> _Your objective_
All entries below are to be reproduced precisely as they stand, without the pictures.

Records from a data source
□ □ □ □ □
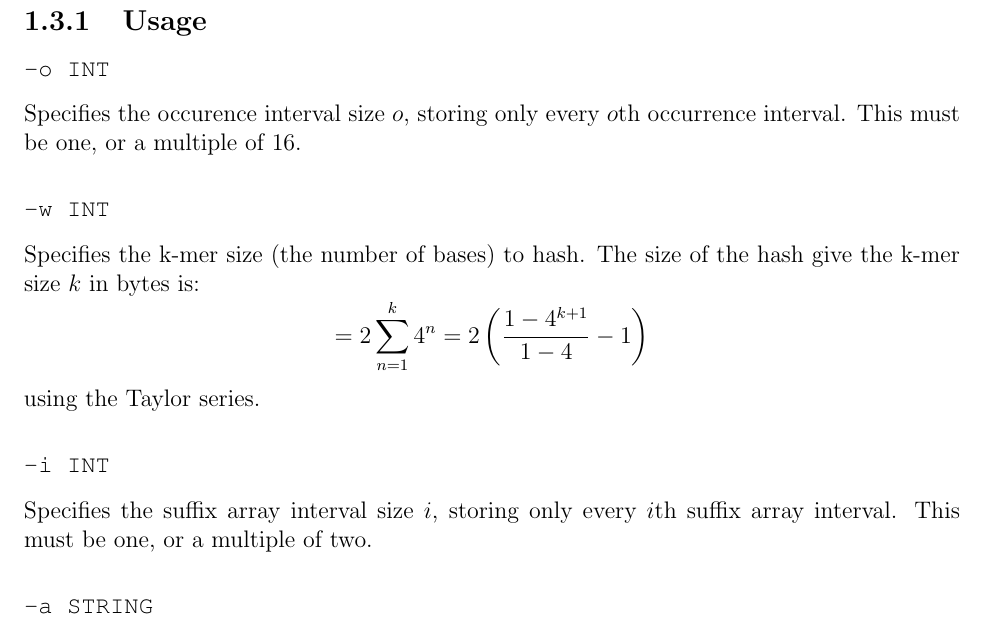
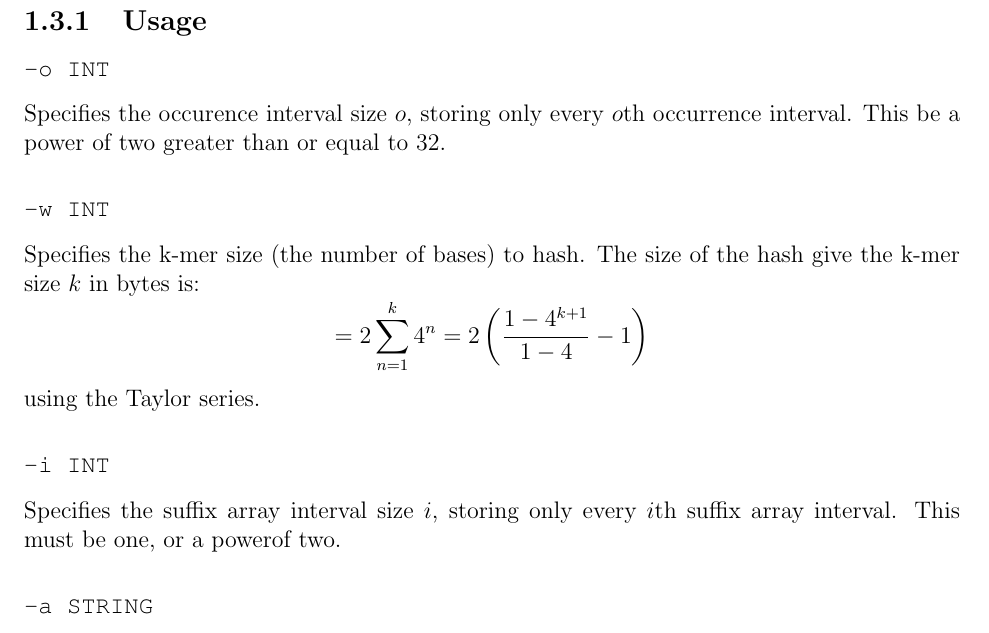
Before and after one commit to iontorrent/TMAP, a LaTeX book (doc/tmap-book.tex): part of page 14 of 35, cut so that both start at the same text. Compiled offline with pdfLaTeX.

Commit message:
* updating occurence interval and suffix array interval requirements

```diff
--- a/doc/tmap-book.tex
+++ b/doc/tmap-book.tex
@@ -325,7 +325,7 @@ See \autoref{sec:commonoptions} for common options that are in use in this comma
 
 \subsubsection{\TT{-o INT}}
 Specifies the occurence interval size $o$, storing only every $o$th occurrence interval.
-This must be one, or a multiple of $16$.
+This be a power of two greater than or equal to $32$.
 
 \subsubsection{\TT{-w INT}}
 Specifies the k-mer size (the number of bases) to hash.
@@ -338,7 +338,7 @@ using the Taylor series.
 
 \subsubsection{\TT{-i INT}}
 Specifies the suffix array interval size $i$, storing only every $i$th suffix array interval.
-This must be one, or a multiple of two.
+This must be one, or a powerof two.
 
 \subsubsection{\TT{-a STRING}}
 Specifies the BWT construction algorithm (\TT{bwtsw} or \TT{is}).
```
Also changed, not shown: doc/tmap-book.pdf.
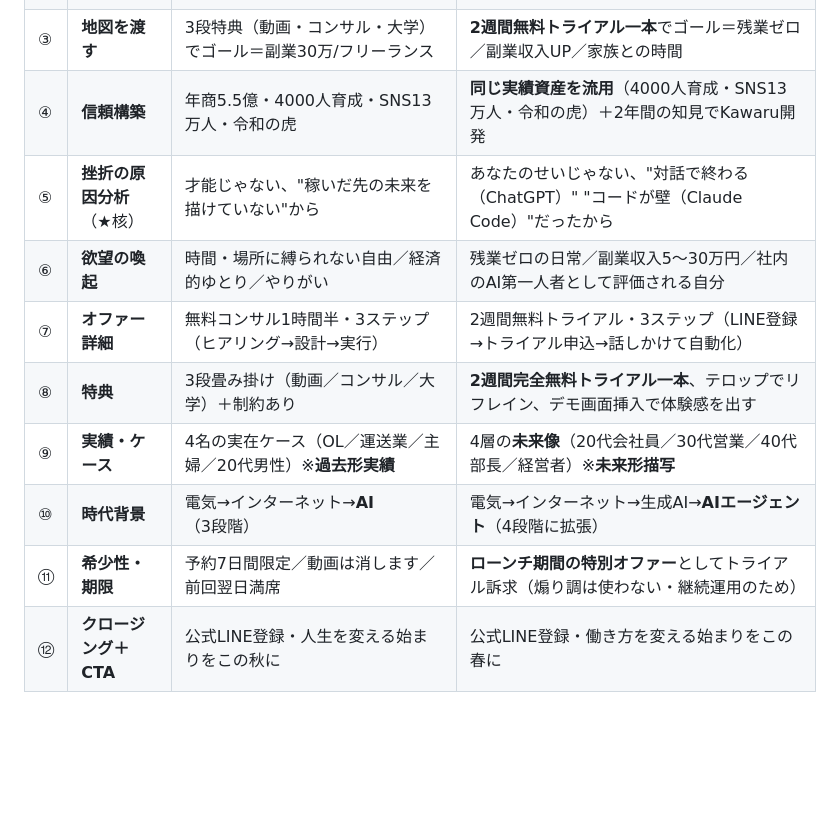
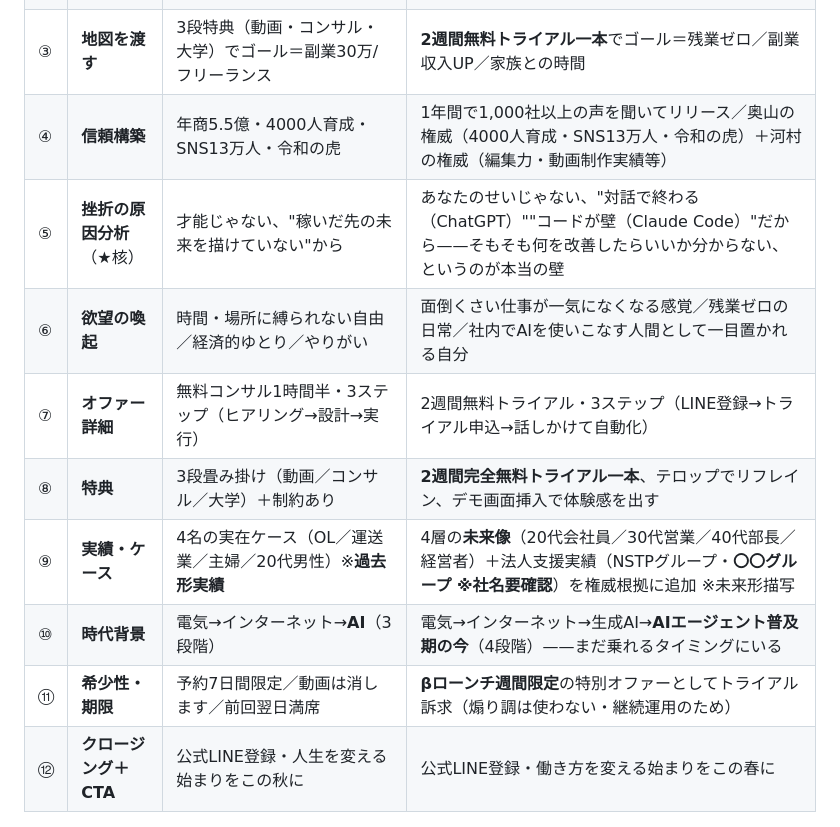
Before and after one commit to Ryunosuke-Okawa/Ryunosuke-n1, a Markdown page: marketing/articles/kawaru_launch_video_breakdown_20260422.md, the part around the change. GitHub-like rendering; blank space fills up the shorter version.

Commit message:
Auto-save: 2026-04-23 17:05

```diff
--- a/marketing/articles/kawaru_launch_video_breakdown_20260422.md
+++ b/marketing/articles/kawaru_launch_video_breakdown_20260422.md
@@ -34,14 +34,14 @@ status: ready-to-share
 | ① | **冒頭フック** | 「スキル・人脈なし／AI分からない／何者でもない」の3つのあるある → 人生のターニングポイント | 「ChatGPT使い方分からない／Claude Code挫折／取り残され感」の3つのあるある → 働き方のターニングポイント |
 | ② | **特別性の提示** | 2周年記念・あなた専用のサクセスストーリーを描く特別イベント | 2年以上の開発を経てリリース・"AIに働いてもらう側"に回るための特別イベント |
 | ③ | **地図を渡す** | 3段特典（動画・コンサル・大学）でゴール＝副業30万/フリーランス | **2週間無料トライアル一本**でゴール＝残業ゼロ／副業収入UP／家族との時間 |
-| ④ | **信頼構築** | 年商5.5億・4000人育成・SNS13万人・令和の虎 | **同じ実績資産を流用**（4000人育成・SNS13万人・令和の虎）＋2年間の知見でKawaru開発 |
-| ⑤ | **挫折の原因分析**（★核） | 才能じゃない、"稼いだ先の未来を描けていない"から | あなたのせいじゃない、"対話で終わる（ChatGPT）" "コードが壁（Claude Code）"だったから |
-| ⑥ | **欲望の喚起** | 時間・場所に縛られない自由／経済的ゆとり／やりがい | 残業ゼロの日常／副業収入5〜30万円／社内のAI第一人者として評価される自分 |
+| ④ | **信頼構築** | 年商5.5億・4000人育成・SNS13万人・令和の虎 | 1年間で1,000社以上の声を聞いてリリース／奥山の権威（4000人育成・SNS13万人・令和の虎）＋河村の権威（編集力・動画制作実績等） |
+| ⑤ | **挫折の原因分析**（★核） | 才能じゃない、"稼いだ先の未来を描けていない"から | あなたのせいじゃない、"対話で終わる（ChatGPT）""コードが壁（Claude Code）"だから——そもそも何を改善したらいいか分からない、というのが本当の壁 |
+| ⑥ | **欲望の喚起** | 時間・場所に縛られない自由／経済的ゆとり／やりがい | 面倒くさい仕事が一気になくなる感覚／残業ゼロの日常／社内でAIを使いこなす人間として一目置かれる自分 |
 | ⑦ | **オファー詳細** | 無料コンサル1時間半・3ステップ（ヒアリング→設計→実行） | 2週間無料トライアル・3ステップ（LINE登録→トライアル申込→話しかけて自動化） |
 | ⑧ | **特典** | 3段畳み掛け（動画／コンサル／大学）＋制約あり | **2週間完全無料トライアル一本**、テロップでリフレイン、デモ画面挿入で体験感を出す |
-| ⑨ | **実績・ケース** | 4名の実在ケース（OL／運送業／主婦／20代男性）※**過去形実績** | 4層の**未来像**（20代会社員／30代営業／40代部長／経営者）※**未来形描写** |
-| ⑩ | **時代背景** | 電気→インターネット→**AI**（3段階） | 電気→インターネット→生成AI→**AIエージェント**（4段階に拡張） |
-| ⑪ | **希少性・期限** | 予約7日間限定／動画は消します／前回翌日満席 | **ローンチ期間の特別オファー**としてトライアル訴求（煽り調は使わない・継続運用のため） |
+| ⑨ | **実績・ケース** | 4名の実在ケース（OL／運送業／主婦／20代男性）※**過去形実績** | 4層の**未来像**（20代会社員／30代営業／40代部長／経営者）＋法人支援実績（NSTPグループ・**〇〇グループ ※社名要確認**）を権威根拠に追加 ※未来形描写 |
+| ⑩ | **時代背景** | 電気→インターネット→**AI**（3段階） | 電気→インターネット→生成AI→**AIエージェント普及期の今**（4段階）——まだ乗れるタイミングにいる |
+| ⑪ | **希少性・期限** | 予約7日間限定／動画は消します／前回翌日満席 | **βローンチ週間限定**の特別オファーとしてトライアル訴求（煽り調は使わない・継続運用のため） |
 | ⑫ | **クロージング＋CTA** | 公式LINE登録・人生を変える始まりをこの秋に | 公式LINE登録・働き方を変える始まりをこの春に |
 
 ---
```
□ □ □ □ □
> _Answer for this exercise_
Before and after one commit to iontorrent/TMAP, a LaTeX book (doc/tmap-book.tex): part of page 14 of 35, cut so that both start at the same text. Compiled offline with pdfLaTeX.

Commit message:
* updating occurence interval and suffix array interval requirements

```diff
--- a/doc/tmap-book.tex
+++ b/doc/tmap-book.tex
@@ -325,7 +325,7 @@ See \autoref{sec:commonoptions} for common options that are in use in this comma
 
 \subsubsection{\TT{-o INT}}
 Specifies the occurence interval size $o$, storing only every $o$th occurrence interval.
-This must be one, or a multiple of $16$.
+This be a power of two greater than or equal to $32$.
 
 \subsubsection{\TT{-w INT}}
 Specifies the k-mer size (the number of bases) to hash.
@@ -338,7 +338,7 @@ using the Taylor series.
 
 \subsubsection{\TT{-i INT}}
 Specifies the suffix array interval size $i$, storing only every $i$th suffix array interval.
-This must be one, or a multiple of two.
+This must be one, or a powerof two.
 
 \subsubsection{\TT{-a STRING}}
 Specifies the BWT construction algorithm (\TT{bwtsw} or \TT{is}).
```
Also changed, not shown: doc/tmap-book.pdf.
Before and after one commit to Ryunosuke-Okawa/Ryunosuke-n1, a Markdown page: marketing/articles/kawaru_launch_video_breakdown_20260422.md, the part around the change. GitHub-like rendering; blank space fills up the shorter version.

Commit message:
Auto-save: 2026-04-23 17:05

```diff
--- a/marketing/articles/kawaru_launch_video_breakdown_20260422.md
+++ b/marketing/articles/kawaru_launch_video_breakdown_20260422.md
@@ -34,14 +34,14 @@ status: ready-to-share
 | ① | **冒頭フック** | 「スキル・人脈なし／AI分からない／何者でもない」の3つのあるある → 人生のターニングポイント | 「ChatGPT使い方分からない／Claude Code挫折／取り残され感」の3つのあるある → 働き方のターニングポイント |
 | ② | **特別性の提示** | 2周年記念・あなた専用のサクセスストーリーを描く特別イベント | 2年以上の開発を経てリリース・"AIに働いてもらう側"に回るための特別イベント |
 | ③ | **地図を渡す** | 3段特典（動画・コンサル・大学）でゴール＝副業30万/フリーランス | **2週間無料トライアル一本**でゴール＝残業ゼロ／副業収入UP／家族との時間 |
-| ④ | **信頼構築** | 年商5.5億・4000人育成・SNS13万人・令和の虎 | **同じ実績資産を流用**（4000人育成・SNS13万人・令和の虎）＋2年間の知見でKawaru開発 |
-| ⑤ | **挫折の原因分析**（★核） | 才能じゃない、"稼いだ先の未来を描けていない"から | あなたのせいじゃない、"対話で終わる（ChatGPT）" "コードが壁（Claude Code）"だったから |
-| ⑥ | **欲望の喚起** | 時間・場所に縛られない自由／経済的ゆとり／やりがい | 残業ゼロの日常／副業収入5〜30万円／社内のAI第一人者として評価される自分 |
+| ④ | **信頼構築** | 年商5.5億・4000人育成・SNS13万人・令和の虎 | 1年間で1,000社以上の声を聞いてリリース／奥山の権威（4000人育成・SNS13万人・令和の虎）＋河村の権威（編集力・動画制作実績等） |
+| ⑤ | **挫折の原因分析**（★核） | 才能じゃない、"稼いだ先の未来を描けていない"から | あなたのせいじゃない、"対話で終わる（ChatGPT）""コードが壁（Claude Code）"だから——そもそも何を改善したらいいか分からない、というのが本当の壁 |
+| ⑥ | **欲望の喚起** | 時間・場所に縛られない自由／経済的ゆとり／やりがい | 面倒くさい仕事が一気になくなる感覚／残業ゼロの日常／社内でAIを使いこなす人間として一目置かれる自分 |
 | ⑦ | **オファー詳細** | 無料コンサル1時間半・3ステップ（ヒアリング→設計→実行） | 2週間無料トライアル・3ステップ（LINE登録→トライアル申込→話しかけて自動化） |
 | ⑧ | **特典** | 3段畳み掛け（動画／コンサル／大学）＋制約あり | **2週間完全無料トライアル一本**、テロップでリフレイン、デモ画面挿入で体験感を出す |
-| ⑨ | **実績・ケース** | 4名の実在ケース（OL／運送業／主婦／20代男性）※**過去形実績** | 4層の**未来像**（20代会社員／30代営業／40代部長／経営者）※**未来形描写** |
-| ⑩ | **時代背景** | 電気→インターネット→**AI**（3段階） | 電気→インターネット→生成AI→**AIエージェント**（4段階に拡張） |
-| ⑪ | **希少性・期限** | 予約7日間限定／動画は消します／前回翌日満席 | **ローンチ期間の特別オファー**としてトライアル訴求（煽り調は使わない・継続運用のため） |
+| ⑨ | **実績・ケース** | 4名の実在ケース（OL／運送業／主婦／20代男性）※**過去形実績** | 4層の**未来像**（20代会社員／30代営業／40代部長／経営者）＋法人支援実績（NSTPグループ・**〇〇グループ ※社名要確認**）を権威根拠に追加 ※未来形描写 |
+| ⑩ | **時代背景** | 電気→インターネット→**AI**（3段階） | 電気→インターネット→生成AI→**AIエージェント普及期の今**（4段階）——まだ乗れるタイミングにいる |
+| ⑪ | **希少性・期限** | 予約7日間限定／動画は消します／前回翌日満席 | **βローンチ週間限定**の特別オファーとしてトライアル訴求（煽り調は使わない・継続運用のため） |
 | ⑫ | **クロージング＋CTA** | 公式LINE登録・人生を変える始まりをこの秋に | 公式LINE登録・働き方を変える始まりをこの春に |
 
 ---
```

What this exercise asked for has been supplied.